§ Your task
Search the material below for "scripts" and copy every line where it occurs.

§ Records supplied
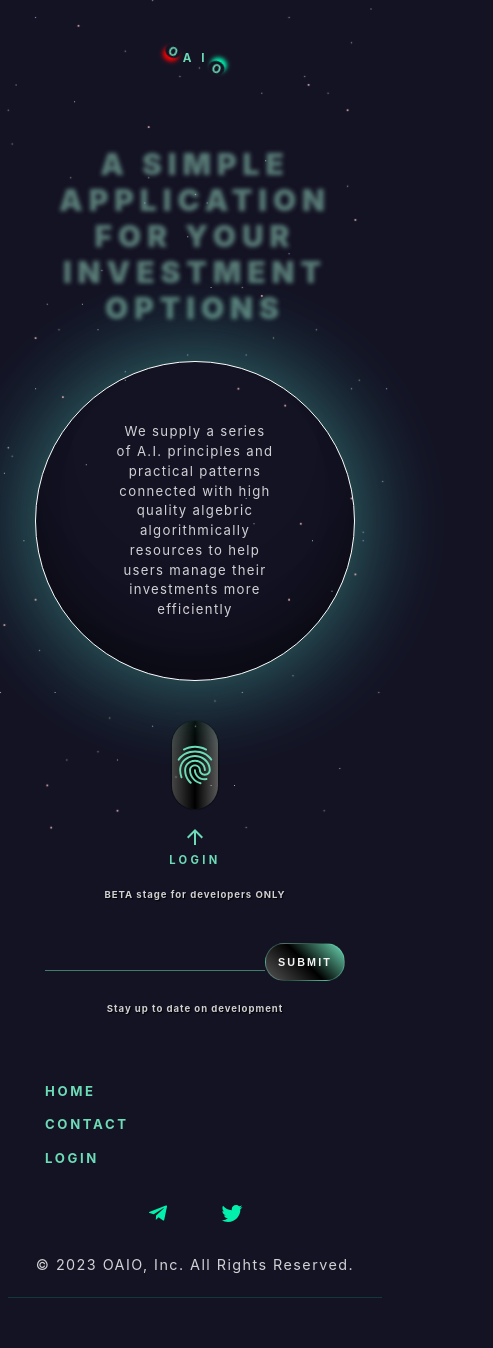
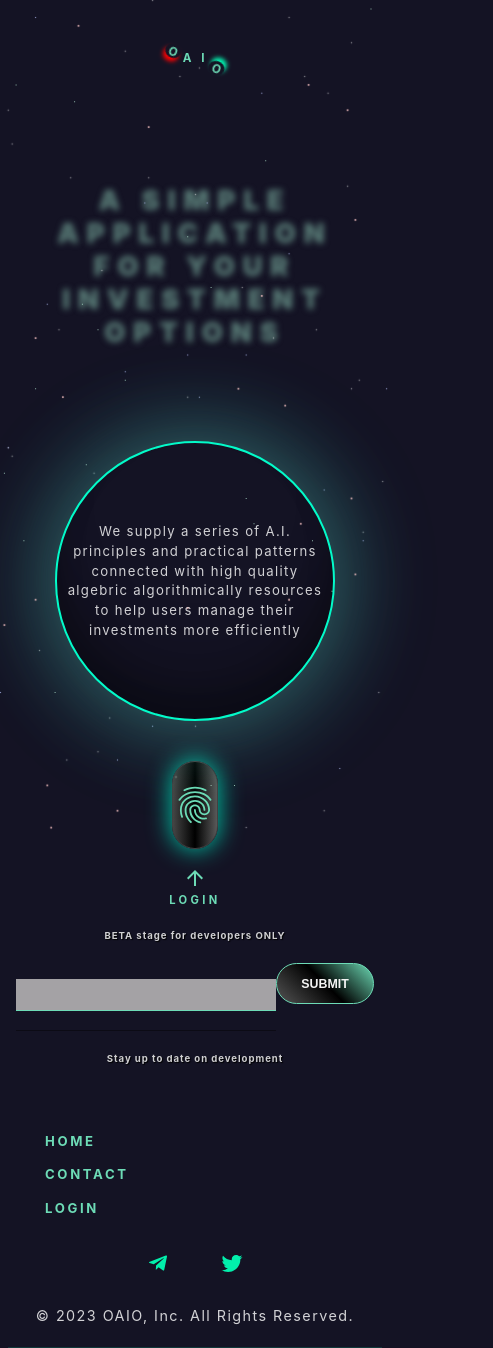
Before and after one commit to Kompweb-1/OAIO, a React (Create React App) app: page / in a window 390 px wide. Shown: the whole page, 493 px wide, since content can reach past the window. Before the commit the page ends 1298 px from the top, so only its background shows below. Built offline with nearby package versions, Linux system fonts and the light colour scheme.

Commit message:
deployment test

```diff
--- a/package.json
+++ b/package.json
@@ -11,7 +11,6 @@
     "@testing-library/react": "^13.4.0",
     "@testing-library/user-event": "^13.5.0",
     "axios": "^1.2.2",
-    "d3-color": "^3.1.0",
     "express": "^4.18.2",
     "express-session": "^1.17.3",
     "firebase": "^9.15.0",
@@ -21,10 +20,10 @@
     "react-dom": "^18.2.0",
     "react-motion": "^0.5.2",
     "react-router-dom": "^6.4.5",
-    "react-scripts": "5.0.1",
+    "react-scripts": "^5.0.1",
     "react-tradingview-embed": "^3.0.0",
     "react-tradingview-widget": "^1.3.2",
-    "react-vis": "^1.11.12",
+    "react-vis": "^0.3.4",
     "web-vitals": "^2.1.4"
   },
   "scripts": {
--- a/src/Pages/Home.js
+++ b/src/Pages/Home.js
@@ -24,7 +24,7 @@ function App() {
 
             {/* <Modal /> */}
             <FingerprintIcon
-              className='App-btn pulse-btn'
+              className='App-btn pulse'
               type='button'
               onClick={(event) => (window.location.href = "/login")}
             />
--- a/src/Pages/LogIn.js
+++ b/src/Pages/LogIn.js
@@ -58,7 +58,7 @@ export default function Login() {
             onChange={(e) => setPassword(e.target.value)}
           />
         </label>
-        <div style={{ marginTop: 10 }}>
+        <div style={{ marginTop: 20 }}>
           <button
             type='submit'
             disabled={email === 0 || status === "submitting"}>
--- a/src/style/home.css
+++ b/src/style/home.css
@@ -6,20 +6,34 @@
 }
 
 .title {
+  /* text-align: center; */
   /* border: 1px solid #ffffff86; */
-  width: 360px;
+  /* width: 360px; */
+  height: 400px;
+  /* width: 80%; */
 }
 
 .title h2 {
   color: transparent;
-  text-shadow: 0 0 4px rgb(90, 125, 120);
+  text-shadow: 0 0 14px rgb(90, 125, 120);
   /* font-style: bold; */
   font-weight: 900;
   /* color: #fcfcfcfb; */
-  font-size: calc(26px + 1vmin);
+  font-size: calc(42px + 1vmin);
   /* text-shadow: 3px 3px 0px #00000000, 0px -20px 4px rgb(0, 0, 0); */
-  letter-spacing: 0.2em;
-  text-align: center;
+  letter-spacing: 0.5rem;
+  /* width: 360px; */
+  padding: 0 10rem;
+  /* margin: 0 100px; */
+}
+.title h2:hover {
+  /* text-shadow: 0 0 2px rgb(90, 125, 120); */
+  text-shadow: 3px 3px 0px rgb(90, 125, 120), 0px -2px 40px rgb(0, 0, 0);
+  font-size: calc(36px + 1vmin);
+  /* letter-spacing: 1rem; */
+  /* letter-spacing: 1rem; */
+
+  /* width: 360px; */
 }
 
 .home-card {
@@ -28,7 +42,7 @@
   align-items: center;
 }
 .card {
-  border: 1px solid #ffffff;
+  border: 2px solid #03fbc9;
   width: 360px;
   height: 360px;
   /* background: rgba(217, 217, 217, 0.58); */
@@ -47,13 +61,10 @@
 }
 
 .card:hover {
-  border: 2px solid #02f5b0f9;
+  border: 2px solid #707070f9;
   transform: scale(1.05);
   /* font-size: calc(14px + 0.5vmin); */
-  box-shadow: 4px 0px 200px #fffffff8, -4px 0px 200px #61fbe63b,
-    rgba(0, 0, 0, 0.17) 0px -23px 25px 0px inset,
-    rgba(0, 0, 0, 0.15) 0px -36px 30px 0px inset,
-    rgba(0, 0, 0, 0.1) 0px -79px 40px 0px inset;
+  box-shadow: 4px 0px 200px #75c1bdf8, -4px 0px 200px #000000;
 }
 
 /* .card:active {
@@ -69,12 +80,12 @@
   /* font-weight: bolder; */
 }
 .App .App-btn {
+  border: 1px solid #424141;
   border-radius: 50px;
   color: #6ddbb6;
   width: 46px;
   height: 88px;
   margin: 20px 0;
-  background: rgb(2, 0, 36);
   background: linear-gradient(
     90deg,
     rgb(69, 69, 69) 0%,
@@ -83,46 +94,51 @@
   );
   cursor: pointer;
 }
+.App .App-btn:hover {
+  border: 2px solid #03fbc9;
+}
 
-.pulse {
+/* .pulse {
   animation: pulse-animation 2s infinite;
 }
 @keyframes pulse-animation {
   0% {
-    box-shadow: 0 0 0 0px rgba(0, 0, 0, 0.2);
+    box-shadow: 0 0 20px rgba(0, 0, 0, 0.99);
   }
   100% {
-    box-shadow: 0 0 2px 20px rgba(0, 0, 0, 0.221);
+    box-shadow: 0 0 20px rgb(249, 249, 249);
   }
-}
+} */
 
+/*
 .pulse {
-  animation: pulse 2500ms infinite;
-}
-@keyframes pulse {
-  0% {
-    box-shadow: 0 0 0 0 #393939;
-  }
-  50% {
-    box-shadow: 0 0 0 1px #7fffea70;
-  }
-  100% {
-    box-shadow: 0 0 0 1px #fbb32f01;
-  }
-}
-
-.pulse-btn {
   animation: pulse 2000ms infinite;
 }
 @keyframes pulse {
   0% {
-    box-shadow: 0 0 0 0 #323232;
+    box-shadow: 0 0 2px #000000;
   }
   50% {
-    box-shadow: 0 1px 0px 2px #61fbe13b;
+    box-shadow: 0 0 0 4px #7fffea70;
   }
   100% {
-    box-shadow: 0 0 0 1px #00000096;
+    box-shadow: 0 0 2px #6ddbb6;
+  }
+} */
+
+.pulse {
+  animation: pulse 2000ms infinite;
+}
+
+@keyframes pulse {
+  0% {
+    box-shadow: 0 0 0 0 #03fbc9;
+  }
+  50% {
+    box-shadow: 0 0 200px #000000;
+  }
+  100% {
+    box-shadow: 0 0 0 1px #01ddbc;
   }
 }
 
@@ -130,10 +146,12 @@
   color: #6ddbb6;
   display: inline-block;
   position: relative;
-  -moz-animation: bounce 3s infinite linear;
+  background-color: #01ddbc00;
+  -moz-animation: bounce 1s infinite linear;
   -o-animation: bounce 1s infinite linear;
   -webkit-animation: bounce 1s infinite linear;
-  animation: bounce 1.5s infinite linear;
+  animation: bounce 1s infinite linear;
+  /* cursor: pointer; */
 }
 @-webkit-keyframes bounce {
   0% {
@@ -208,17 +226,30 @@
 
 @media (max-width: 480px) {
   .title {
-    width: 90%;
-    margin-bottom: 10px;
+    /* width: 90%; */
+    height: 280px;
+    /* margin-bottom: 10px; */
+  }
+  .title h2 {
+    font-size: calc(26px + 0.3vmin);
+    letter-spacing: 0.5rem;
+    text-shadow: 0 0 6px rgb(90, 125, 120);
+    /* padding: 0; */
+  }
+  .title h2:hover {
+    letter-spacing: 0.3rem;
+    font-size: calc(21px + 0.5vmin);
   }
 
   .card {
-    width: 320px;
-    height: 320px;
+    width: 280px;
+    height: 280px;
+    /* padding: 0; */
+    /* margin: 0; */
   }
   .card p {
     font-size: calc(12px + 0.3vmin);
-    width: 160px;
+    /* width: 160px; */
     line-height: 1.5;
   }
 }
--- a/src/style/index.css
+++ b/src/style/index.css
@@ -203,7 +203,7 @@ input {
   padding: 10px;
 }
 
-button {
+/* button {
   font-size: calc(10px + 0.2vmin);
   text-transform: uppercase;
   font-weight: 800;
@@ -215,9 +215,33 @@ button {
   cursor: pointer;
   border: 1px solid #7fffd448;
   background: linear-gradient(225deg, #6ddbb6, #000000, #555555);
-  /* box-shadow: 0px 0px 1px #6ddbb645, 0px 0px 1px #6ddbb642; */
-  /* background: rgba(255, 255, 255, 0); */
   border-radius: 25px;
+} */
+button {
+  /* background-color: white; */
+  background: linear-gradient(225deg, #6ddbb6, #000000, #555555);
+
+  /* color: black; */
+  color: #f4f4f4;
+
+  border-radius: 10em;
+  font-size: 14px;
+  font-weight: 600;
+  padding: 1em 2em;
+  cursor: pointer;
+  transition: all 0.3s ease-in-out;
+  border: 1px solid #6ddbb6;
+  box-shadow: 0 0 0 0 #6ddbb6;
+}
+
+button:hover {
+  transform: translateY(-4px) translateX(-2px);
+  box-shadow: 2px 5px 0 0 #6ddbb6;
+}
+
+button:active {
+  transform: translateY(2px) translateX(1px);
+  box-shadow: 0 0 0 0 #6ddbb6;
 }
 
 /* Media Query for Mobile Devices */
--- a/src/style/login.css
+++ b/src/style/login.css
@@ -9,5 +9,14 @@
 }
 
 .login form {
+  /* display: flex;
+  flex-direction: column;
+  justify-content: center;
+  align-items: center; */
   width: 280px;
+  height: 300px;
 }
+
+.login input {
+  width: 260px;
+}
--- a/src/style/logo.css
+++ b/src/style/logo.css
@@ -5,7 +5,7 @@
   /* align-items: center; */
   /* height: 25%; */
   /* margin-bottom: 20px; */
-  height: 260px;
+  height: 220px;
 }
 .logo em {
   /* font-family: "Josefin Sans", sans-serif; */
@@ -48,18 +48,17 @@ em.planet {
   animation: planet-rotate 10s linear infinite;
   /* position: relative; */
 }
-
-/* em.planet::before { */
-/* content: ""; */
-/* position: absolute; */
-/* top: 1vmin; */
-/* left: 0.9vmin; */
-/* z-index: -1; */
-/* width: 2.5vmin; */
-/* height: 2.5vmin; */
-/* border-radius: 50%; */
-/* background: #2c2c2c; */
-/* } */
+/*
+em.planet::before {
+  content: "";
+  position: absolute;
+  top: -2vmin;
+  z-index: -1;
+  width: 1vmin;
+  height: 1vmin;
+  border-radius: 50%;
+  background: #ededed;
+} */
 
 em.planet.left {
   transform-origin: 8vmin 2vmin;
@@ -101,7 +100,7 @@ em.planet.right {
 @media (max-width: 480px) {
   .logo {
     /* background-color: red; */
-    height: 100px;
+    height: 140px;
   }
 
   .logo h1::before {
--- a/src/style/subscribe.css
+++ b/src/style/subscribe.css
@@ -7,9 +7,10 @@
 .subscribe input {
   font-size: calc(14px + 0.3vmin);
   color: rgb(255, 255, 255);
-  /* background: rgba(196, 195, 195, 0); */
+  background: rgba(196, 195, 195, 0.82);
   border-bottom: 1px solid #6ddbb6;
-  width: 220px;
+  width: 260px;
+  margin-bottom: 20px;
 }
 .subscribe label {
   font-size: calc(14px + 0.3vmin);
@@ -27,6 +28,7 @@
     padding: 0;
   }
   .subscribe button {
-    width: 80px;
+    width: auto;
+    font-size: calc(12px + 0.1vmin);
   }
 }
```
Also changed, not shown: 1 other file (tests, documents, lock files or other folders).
* * *
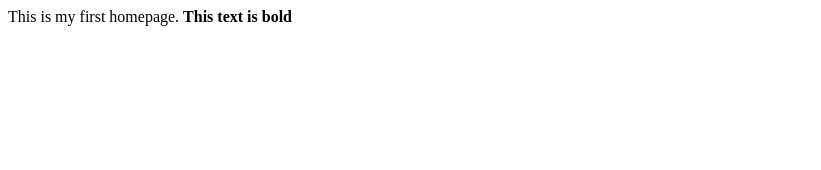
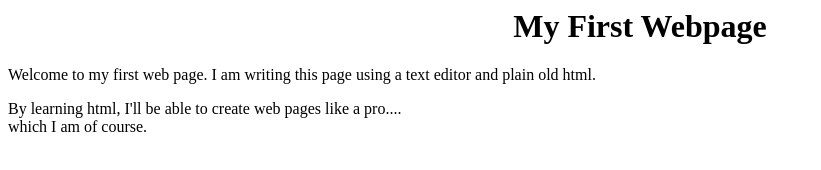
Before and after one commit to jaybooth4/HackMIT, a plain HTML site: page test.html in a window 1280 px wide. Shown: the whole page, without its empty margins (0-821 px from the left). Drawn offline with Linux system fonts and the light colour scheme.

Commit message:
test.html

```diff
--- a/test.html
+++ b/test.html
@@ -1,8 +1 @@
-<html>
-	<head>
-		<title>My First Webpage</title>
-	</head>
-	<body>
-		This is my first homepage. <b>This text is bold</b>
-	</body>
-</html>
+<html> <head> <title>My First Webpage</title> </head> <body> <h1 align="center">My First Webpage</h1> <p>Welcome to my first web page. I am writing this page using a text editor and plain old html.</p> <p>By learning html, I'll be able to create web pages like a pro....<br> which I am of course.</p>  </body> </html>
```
---
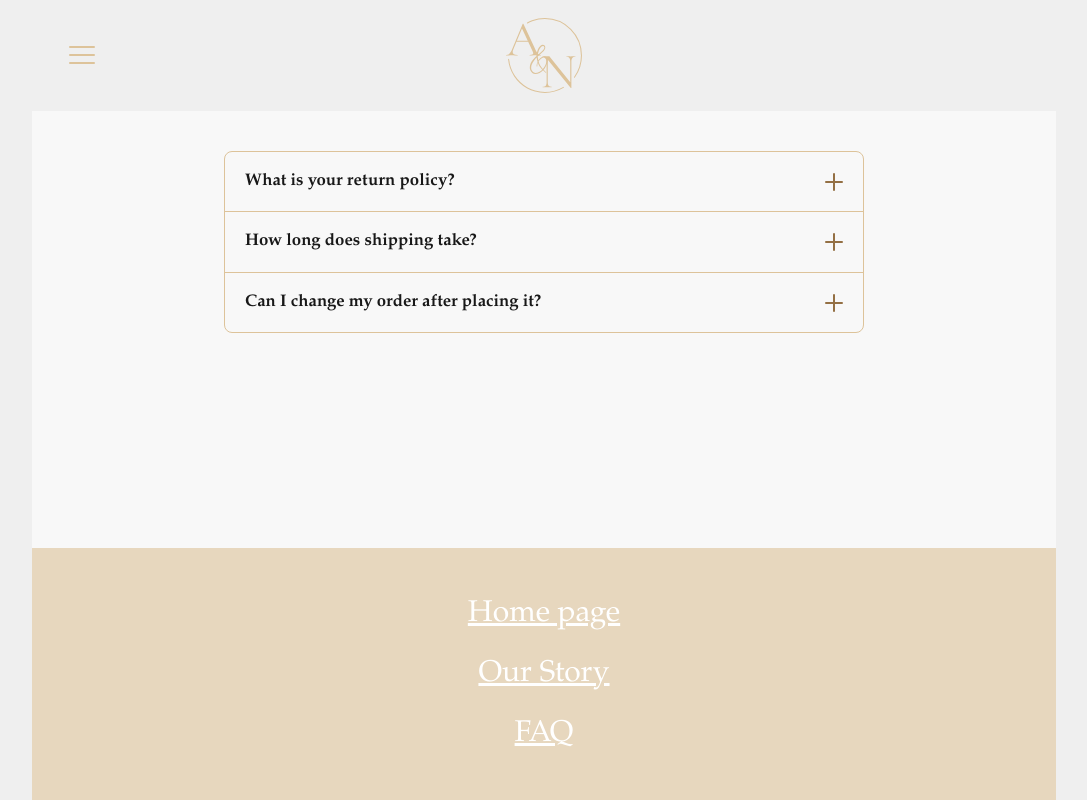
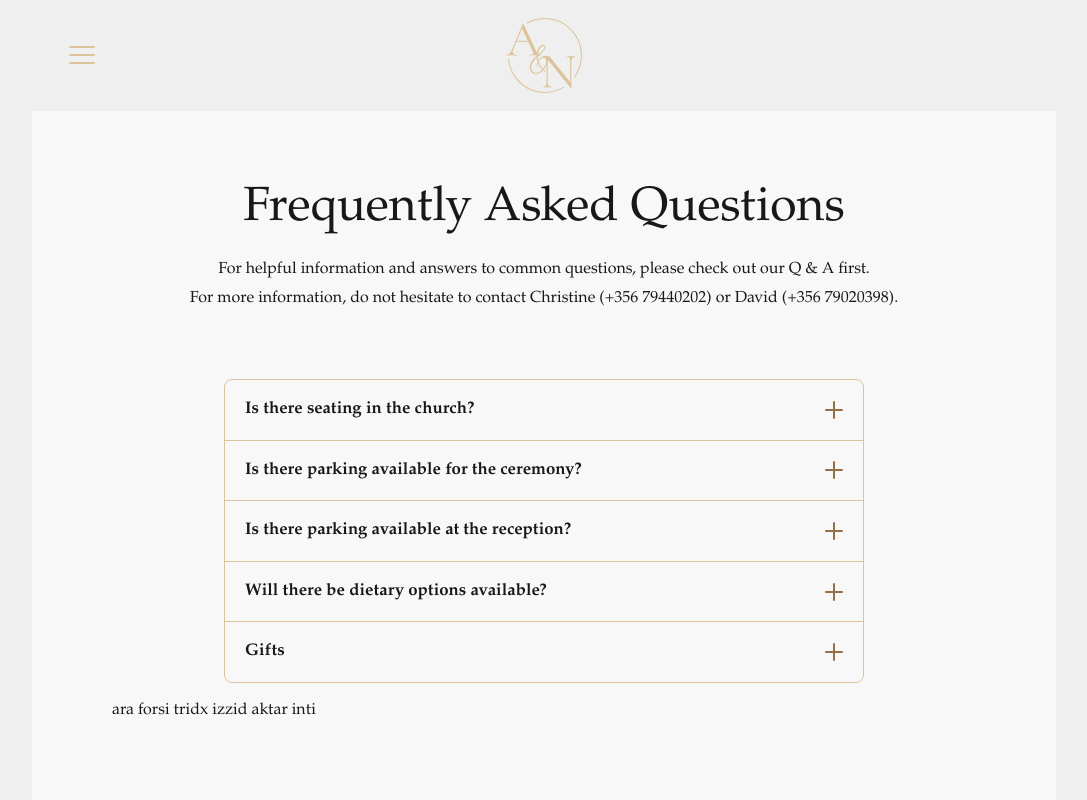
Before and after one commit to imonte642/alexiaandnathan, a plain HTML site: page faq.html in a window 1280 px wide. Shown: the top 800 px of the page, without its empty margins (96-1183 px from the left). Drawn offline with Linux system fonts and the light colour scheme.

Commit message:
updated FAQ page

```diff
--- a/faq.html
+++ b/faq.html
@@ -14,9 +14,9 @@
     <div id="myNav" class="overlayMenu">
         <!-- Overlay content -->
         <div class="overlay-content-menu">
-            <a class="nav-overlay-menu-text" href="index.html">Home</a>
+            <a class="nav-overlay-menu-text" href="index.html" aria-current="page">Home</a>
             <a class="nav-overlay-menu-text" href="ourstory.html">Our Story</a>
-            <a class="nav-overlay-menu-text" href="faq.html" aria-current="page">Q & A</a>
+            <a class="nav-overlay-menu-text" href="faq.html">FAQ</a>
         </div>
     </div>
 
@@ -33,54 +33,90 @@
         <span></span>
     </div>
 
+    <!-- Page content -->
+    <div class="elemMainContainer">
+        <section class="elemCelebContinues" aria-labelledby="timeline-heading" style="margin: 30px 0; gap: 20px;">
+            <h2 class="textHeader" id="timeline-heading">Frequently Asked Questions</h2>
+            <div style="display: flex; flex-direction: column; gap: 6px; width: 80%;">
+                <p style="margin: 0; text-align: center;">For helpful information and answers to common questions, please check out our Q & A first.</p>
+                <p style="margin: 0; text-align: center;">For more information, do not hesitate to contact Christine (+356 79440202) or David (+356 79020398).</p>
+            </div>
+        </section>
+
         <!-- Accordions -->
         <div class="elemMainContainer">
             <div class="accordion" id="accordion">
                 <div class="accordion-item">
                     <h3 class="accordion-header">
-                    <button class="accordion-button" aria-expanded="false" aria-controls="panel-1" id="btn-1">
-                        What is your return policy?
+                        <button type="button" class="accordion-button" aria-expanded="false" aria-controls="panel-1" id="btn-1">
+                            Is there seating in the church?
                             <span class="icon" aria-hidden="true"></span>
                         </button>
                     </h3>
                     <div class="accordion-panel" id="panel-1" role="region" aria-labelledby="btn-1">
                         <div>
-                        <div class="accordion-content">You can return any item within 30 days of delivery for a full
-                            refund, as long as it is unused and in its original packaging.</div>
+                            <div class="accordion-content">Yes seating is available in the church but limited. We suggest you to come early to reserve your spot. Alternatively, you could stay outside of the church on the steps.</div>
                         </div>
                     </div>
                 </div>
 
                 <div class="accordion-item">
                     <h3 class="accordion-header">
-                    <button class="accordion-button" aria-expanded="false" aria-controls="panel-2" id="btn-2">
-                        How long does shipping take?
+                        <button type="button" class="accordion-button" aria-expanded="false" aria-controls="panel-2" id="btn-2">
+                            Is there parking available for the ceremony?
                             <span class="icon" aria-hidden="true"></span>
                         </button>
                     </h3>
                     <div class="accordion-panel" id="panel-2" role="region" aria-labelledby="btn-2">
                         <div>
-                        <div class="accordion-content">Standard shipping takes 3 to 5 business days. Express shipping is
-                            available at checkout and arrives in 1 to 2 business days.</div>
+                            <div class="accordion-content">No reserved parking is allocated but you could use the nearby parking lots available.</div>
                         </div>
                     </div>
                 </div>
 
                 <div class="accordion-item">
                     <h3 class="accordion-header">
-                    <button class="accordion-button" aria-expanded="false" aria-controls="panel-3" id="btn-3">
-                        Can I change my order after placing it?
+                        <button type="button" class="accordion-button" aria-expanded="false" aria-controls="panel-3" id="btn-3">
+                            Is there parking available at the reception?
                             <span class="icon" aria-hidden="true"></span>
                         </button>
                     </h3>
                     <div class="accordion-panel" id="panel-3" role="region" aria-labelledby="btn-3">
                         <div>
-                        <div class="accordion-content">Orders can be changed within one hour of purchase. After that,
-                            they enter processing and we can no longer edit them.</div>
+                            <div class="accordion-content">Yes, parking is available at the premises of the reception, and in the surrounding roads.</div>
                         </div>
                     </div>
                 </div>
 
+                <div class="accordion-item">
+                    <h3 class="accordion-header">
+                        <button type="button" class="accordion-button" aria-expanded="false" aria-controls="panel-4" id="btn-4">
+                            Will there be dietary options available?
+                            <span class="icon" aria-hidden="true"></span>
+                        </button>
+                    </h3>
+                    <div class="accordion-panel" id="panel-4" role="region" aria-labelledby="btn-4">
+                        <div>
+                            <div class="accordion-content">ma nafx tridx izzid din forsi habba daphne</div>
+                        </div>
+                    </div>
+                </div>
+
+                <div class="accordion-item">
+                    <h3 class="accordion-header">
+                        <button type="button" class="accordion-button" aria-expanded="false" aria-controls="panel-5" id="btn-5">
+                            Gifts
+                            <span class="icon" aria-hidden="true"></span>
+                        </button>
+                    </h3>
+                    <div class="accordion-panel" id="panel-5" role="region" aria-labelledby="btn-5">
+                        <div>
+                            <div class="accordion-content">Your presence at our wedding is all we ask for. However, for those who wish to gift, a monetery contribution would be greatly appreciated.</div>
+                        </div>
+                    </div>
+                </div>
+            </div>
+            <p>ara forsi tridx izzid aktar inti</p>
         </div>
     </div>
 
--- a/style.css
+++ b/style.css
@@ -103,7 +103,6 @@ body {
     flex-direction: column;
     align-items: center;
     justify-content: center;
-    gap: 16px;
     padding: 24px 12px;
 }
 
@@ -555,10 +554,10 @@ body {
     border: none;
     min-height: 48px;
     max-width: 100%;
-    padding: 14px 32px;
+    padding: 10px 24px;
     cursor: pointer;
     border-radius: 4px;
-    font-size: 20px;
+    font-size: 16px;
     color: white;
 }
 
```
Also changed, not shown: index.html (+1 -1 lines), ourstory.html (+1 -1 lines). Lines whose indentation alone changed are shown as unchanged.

§ Result for this exercise
-    "react-scripts": "5.0.1",
+    "react-scripts": "^5.0.1",
   "scripts": {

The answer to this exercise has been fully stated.